Aim of the task
Would you give the entries below again in full, exactly as they stand?

Extracted material
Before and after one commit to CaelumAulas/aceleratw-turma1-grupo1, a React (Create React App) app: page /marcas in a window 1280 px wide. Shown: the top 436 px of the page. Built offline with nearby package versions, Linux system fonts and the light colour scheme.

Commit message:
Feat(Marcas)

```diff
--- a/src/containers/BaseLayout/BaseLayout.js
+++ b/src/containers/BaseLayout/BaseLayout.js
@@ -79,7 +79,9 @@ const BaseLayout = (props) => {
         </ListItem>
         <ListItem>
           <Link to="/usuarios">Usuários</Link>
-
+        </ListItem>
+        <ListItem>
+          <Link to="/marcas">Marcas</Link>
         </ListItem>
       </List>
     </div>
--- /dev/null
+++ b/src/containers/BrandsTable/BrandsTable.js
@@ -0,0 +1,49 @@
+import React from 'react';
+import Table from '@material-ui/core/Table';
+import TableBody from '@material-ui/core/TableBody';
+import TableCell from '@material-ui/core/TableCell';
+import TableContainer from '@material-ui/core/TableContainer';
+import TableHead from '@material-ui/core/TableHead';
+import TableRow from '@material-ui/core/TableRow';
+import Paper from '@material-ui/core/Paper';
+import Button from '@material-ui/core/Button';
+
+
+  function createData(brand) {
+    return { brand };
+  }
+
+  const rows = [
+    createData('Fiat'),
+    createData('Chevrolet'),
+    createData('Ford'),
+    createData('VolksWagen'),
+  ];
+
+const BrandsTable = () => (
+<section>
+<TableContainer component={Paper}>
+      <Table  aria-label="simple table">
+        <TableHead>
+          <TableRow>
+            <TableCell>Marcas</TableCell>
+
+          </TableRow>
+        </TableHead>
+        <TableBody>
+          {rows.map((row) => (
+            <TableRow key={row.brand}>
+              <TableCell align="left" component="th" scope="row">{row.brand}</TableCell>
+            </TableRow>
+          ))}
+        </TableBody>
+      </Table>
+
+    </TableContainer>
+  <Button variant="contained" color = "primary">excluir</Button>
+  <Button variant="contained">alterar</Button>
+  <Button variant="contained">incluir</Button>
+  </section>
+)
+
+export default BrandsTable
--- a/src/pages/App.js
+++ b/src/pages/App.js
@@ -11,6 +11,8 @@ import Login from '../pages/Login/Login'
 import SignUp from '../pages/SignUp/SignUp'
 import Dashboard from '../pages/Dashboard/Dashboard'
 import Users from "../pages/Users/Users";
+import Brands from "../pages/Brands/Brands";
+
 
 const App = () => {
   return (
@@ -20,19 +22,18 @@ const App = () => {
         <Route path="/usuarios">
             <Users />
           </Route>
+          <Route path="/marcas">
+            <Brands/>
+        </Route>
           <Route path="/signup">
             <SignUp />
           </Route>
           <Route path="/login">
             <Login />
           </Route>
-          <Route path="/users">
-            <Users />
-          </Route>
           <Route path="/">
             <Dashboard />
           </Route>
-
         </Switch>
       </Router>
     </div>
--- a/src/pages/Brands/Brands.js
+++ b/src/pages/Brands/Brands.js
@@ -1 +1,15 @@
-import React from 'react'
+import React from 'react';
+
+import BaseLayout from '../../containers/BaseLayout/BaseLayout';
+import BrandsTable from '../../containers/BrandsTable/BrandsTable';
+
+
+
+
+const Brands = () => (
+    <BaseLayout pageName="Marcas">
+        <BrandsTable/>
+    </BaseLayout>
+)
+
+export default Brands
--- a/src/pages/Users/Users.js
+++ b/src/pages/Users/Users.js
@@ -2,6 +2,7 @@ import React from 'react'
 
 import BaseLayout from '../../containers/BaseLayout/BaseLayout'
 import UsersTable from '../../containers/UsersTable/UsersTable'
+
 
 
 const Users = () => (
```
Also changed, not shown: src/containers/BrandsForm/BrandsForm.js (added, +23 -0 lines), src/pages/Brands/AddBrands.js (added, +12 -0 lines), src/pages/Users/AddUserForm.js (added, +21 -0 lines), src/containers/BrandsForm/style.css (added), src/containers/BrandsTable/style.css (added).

Reply to the exercise
Before and after one commit to CaelumAulas/aceleratw-turma1-grupo1, a React (Create React App) app: page /marcas in a window 1280 px wide. Shown: the top 436 px of the page. Built offline with nearby package versions, Linux system fonts and the light colour scheme.

Commit message:
Feat(Marcas)

```diff
--- a/src/containers/BaseLayout/BaseLayout.js
+++ b/src/containers/BaseLayout/BaseLayout.js
@@ -79,7 +79,9 @@ const BaseLayout = (props) => {
         </ListItem>
         <ListItem>
           <Link to="/usuarios">Usuários</Link>
-
+        </ListItem>
+        <ListItem>
+          <Link to="/marcas">Marcas</Link>
         </ListItem>
       </List>
     </div>
--- /dev/null
+++ b/src/containers/BrandsTable/BrandsTable.js
@@ -0,0 +1,49 @@
+import React from 'react';
+import Table from '@material-ui/core/Table';
+import TableBody from '@material-ui/core/TableBody';
+import TableCell from '@material-ui/core/TableCell';
+import TableContainer from '@material-ui/core/TableContainer';
+import TableHead from '@material-ui/core/TableHead';
+import TableRow from '@material-ui/core/TableRow';
+import Paper from '@material-ui/core/Paper';
+import Button from '@material-ui/core/Button';
+
+
+  function createData(brand) {
+    return { brand };
+  }
+
+  const rows = [
+    createData('Fiat'),
+    createData('Chevrolet'),
+    createData('Ford'),
+    createData('VolksWagen'),
+  ];
+
+const BrandsTable = () => (
+<section>
+<TableContainer component={Paper}>
+      <Table  aria-label="simple table">
+        <TableHead>
+          <TableRow>
+            <TableCell>Marcas</TableCell>
+
+          </TableRow>
+        </TableHead>
+        <TableBody>
+          {rows.map((row) => (
+            <TableRow key={row.brand}>
+              <TableCell align="left" component="th" scope="row">{row.brand}</TableCell>
+            </TableRow>
+          ))}
+        </TableBody>
+      </Table>
+
+    </TableContainer>
+  <Button variant="contained" color = "primary">excluir</Button>
+  <Button variant="contained">alterar</Button>
+  <Button variant="contained">incluir</Button>
+  </section>
+)
+
+export default BrandsTable
--- a/src/pages/App.js
+++ b/src/pages/App.js
@@ -11,6 +11,8 @@ import Login from '../pages/Login/Login'
 import SignUp from '../pages/SignUp/SignUp'
 import Dashboard from '../pages/Dashboard/Dashboard'
 import Users from "../pages/Users/Users";
+import Brands from "../pages/Brands/Brands";
+
 
 const App = () => {
   return (
@@ -20,19 +22,18 @@ const App = () => {
         <Route path="/usuarios">
             <Users />
           </Route>
+          <Route path="/marcas">
+            <Brands/>
+        </Route>
           <Route path="/signup">
             <SignUp />
           </Route>
           <Route path="/login">
             <Login />
           </Route>
-          <Route path="/users">
-            <Users />
-          </Route>
           <Route path="/">
             <Dashboard />
           </Route>
-
         </Switch>
       </Router>
     </div>
--- a/src/pages/Brands/Brands.js
+++ b/src/pages/Brands/Brands.js
@@ -1 +1,15 @@
-import React from 'react'
+import React from 'react';
+
+import BaseLayout from '../../containers/BaseLayout/BaseLayout';
+import BrandsTable from '../../containers/BrandsTable/BrandsTable';
+
+
+
+
+const Brands = () => (
+    <BaseLayout pageName="Marcas">
+        <BrandsTable/>
+    </BaseLayout>
+)
+
+export default Brands
--- a/src/pages/Users/Users.js
+++ b/src/pages/Users/Users.js
@@ -2,6 +2,7 @@ import React from 'react'
 
 import BaseLayout from '../../containers/BaseLayout/BaseLayout'
 import UsersTable from '../../containers/UsersTable/UsersTable'
+
 
 
 const Users = () => (
```
Also changed, not shown: src/containers/BrandsForm/BrandsForm.js (added, +23 -0 lines), src/pages/Brands/AddBrands.js (added, +12 -0 lines), src/pages/Users/AddUserForm.js (added, +21 -0 lines), src/containers/BrandsForm/style.css (added), src/containers/BrandsTable/style.css (added).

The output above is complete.